| Stored data |
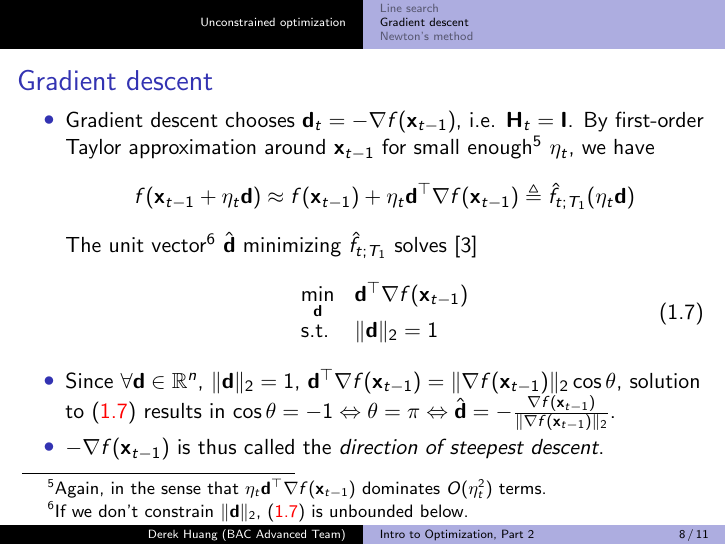
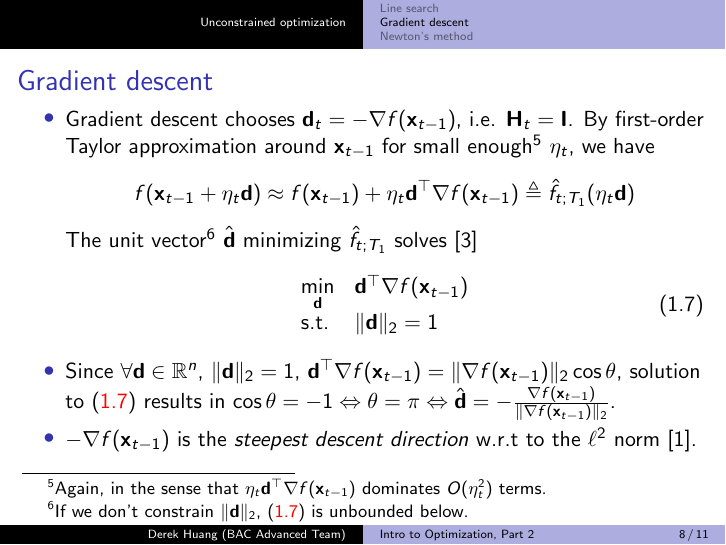
Before and after one commit to phetdam/bac-advanced-ml, LaTeX slides (lessons/lecture_07/lecture_07.tex): page 8 of 11. Compiled offline with pdfLaTeX.

Commit message:
lecture_07.tex: update first gradient descent slide to indicate that the negative gradient is the steepest descent direction wrt 2-norm

```diff
--- a/lessons/lecture_07/lecture_07.tex
+++ b/lessons/lecture_07/lecture_07.tex
@@ -310,12 +310,13 @@
         }{\Vert\nabla f(\mathbf{x}_{t - 1})\Vert_2} $.
 
         \item
-        $ -\nabla f(\mathbf{x}_{t - 1}) $ is thus called the
-        \textit{direction of steepest descent}.
+        $ -\nabla f(\mathbf{x}_{t - 1}) $ is the
+        \textit{steepest descent direction} w.r.t to the $ \ell^2 $ norm
+        \cite{bv_convex_opt}.
     \end{itemize}
 
     % spacing for footnotes
-    \medskip
+    \bigskip
 \end{frame}
 
 \begin{frame}{Gradient descent}
```
Also changed, not shown: lessons/lecture_07/lecture_07.tex (7 more changed lines).
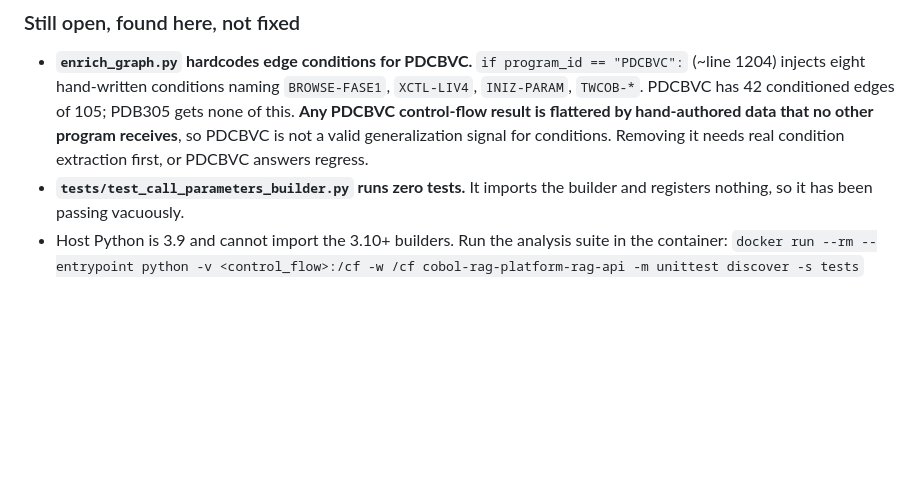
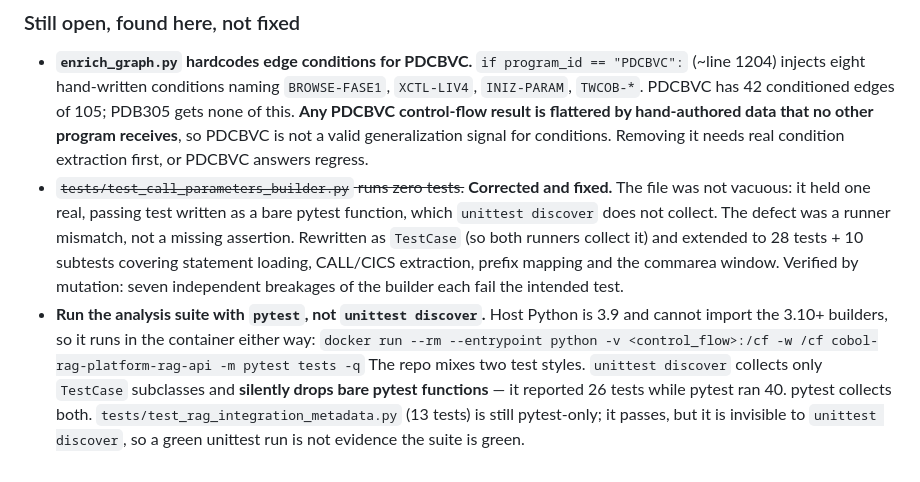
Before and after one commit to erminlilaj/cobol-rag-pipeline, a Markdown page: docs/HANDOFF_2026-08-25.md, the part around the change. Rendered like a GitHub page; blank space fills up the shorter version.

Commit message:
Correct the test-runner guidance: unittest discover hides 13 pytest-style tests

```diff
--- a/docs/HANDOFF_2026-08-25.md
+++ b/docs/HANDOFF_2026-08-25.md
@@ -919,7 +919,16 @@ whatever the new output says. **The sealed holdout is untouched and references n
   control-flow result is flattered by hand-authored data that no other program receives**, so PDCBVC
   is not a valid generalization signal for conditions. Removing it needs real condition extraction
   first, or PDCBVC answers regress.
-- **`tests/test_call_parameters_builder.py` runs zero tests.** It imports the builder and registers
-  nothing, so it has been passing vacuously.
-- Host Python is 3.9 and cannot import the 3.10+ builders. Run the analysis suite in the container:
-  `docker run --rm --entrypoint python -v <control_flow>:/cf -w /cf cobol-rag-platform-rag-api -m unittest discover -s tests`
+- ~~`tests/test_call_parameters_builder.py` runs zero tests.~~ **Corrected and fixed.** The file was
+  not vacuous: it held one real, passing test written as a bare pytest function, which
+  `unittest discover` does not collect. The defect was a runner mismatch, not a missing assertion.
+  Rewritten as `TestCase` (so both runners collect it) and extended to 28 tests + 10 subtests covering
+  statement loading, CALL/CICS extraction, prefix mapping and the commarea window. Verified by
+  mutation: seven independent breakages of the builder each fail the intended test.
+- **Run the analysis suite with `pytest`, not `unittest discover`.** Host Python is 3.9 and cannot
+  import the 3.10+ builders, so it runs in the container either way:
+  `docker run --rm --entrypoint python -v <control_flow>:/cf -w /cf cobol-rag-platform-rag-api -m pytest tests -q`
+  The repo mixes two test styles. `unittest discover` collects only `TestCase` subclasses and
+  **silently drops bare pytest functions** — it reported 26 tests while pytest ran 40. pytest collects
+  both. `tests/test_rag_integration_metadata.py` (13 tests) is still pytest-only; it passes, but it is
+  invisible to `unittest discover`, so a green unittest run is not evidence the suite is green.
```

| Exercise |
Copy every record character for character. Skip the pictures.

| Response to this exercise |
Before and after one commit to phetdam/bac-advanced-ml, LaTeX slides (lessons/lecture_07/lecture_07.tex): page 8 of 11. Compiled offline with pdfLaTeX.

Commit message:
lecture_07.tex: update first gradient descent slide to indicate that the negative gradient is the steepest descent direction wrt 2-norm

```diff
--- a/lessons/lecture_07/lecture_07.tex
+++ b/lessons/lecture_07/lecture_07.tex
@@ -310,12 +310,13 @@
         }{\Vert\nabla f(\mathbf{x}_{t - 1})\Vert_2} $.
 
         \item
-        $ -\nabla f(\mathbf{x}_{t - 1}) $ is thus called the
-        \textit{direction of steepest descent}.
+        $ -\nabla f(\mathbf{x}_{t - 1}) $ is the
+        \textit{steepest descent direction} w.r.t to the $ \ell^2 $ norm
+        \cite{bv_convex_opt}.
     \end{itemize}
 
     % spacing for footnotes
-    \medskip
+    \bigskip
 \end{frame}
 
 \begin{frame}{Gradient descent}
```
Also changed, not shown: lessons/lecture_07/lecture_07.tex (7 more changed lines).
Before and after one commit to erminlilaj/cobol-rag-pipeline, a Markdown page: docs/HANDOFF_2026-08-25.md, the part around the change. Rendered like a GitHub page; blank space fills up the shorter version.

Commit message:
Correct the test-runner guidance: unittest discover hides 13 pytest-style tests

```diff
--- a/docs/HANDOFF_2026-08-25.md
+++ b/docs/HANDOFF_2026-08-25.md
@@ -919,7 +919,16 @@ whatever the new output says. **The sealed holdout is untouched and references n
   control-flow result is flattered by hand-authored data that no other program receives**, so PDCBVC
   is not a valid generalization signal for conditions. Removing it needs real condition extraction
   first, or PDCBVC answers regress.
-- **`tests/test_call_parameters_builder.py` runs zero tests.** It imports the builder and registers
-  nothing, so it has been passing vacuously.
-- Host Python is 3.9 and cannot import the 3.10+ builders. Run the analysis suite in the container:
-  `docker run --rm --entrypoint python -v <control_flow>:/cf -w /cf cobol-rag-platform-rag-api -m unittest discover -s tests`
+- ~~`tests/test_call_parameters_builder.py` runs zero tests.~~ **Corrected and fixed.** The file was
+  not vacuous: it held one real, passing test written as a bare pytest function, which
+  `unittest discover` does not collect. The defect was a runner mismatch, not a missing assertion.
+  Rewritten as `TestCase` (so both runners collect it) and extended to 28 tests + 10 subtests covering
+  statement loading, CALL/CICS extraction, prefix mapping and the commarea window. Verified by
+  mutation: seven independent breakages of the builder each fail the intended test.
+- **Run the analysis suite with `pytest`, not `unittest discover`.** Host Python is 3.9 and cannot
+  import the 3.10+ builders, so it runs in the container either way:
+  `docker run --rm --entrypoint python -v <control_flow>:/cf -w /cf cobol-rag-platform-rag-api -m pytest tests -q`
+  The repo mixes two test styles. `unittest discover` collects only `TestCase` subclasses and
+  **silently drops bare pytest functions** — it reported 26 tests while pytest ran 40. pytest collects
+  both. `tests/test_rag_integration_metadata.py` (13 tests) is still pytest-only; it passes, but it is
+  invisible to `unittest discover`, so a green unittest run is not evidence the suite is green.
```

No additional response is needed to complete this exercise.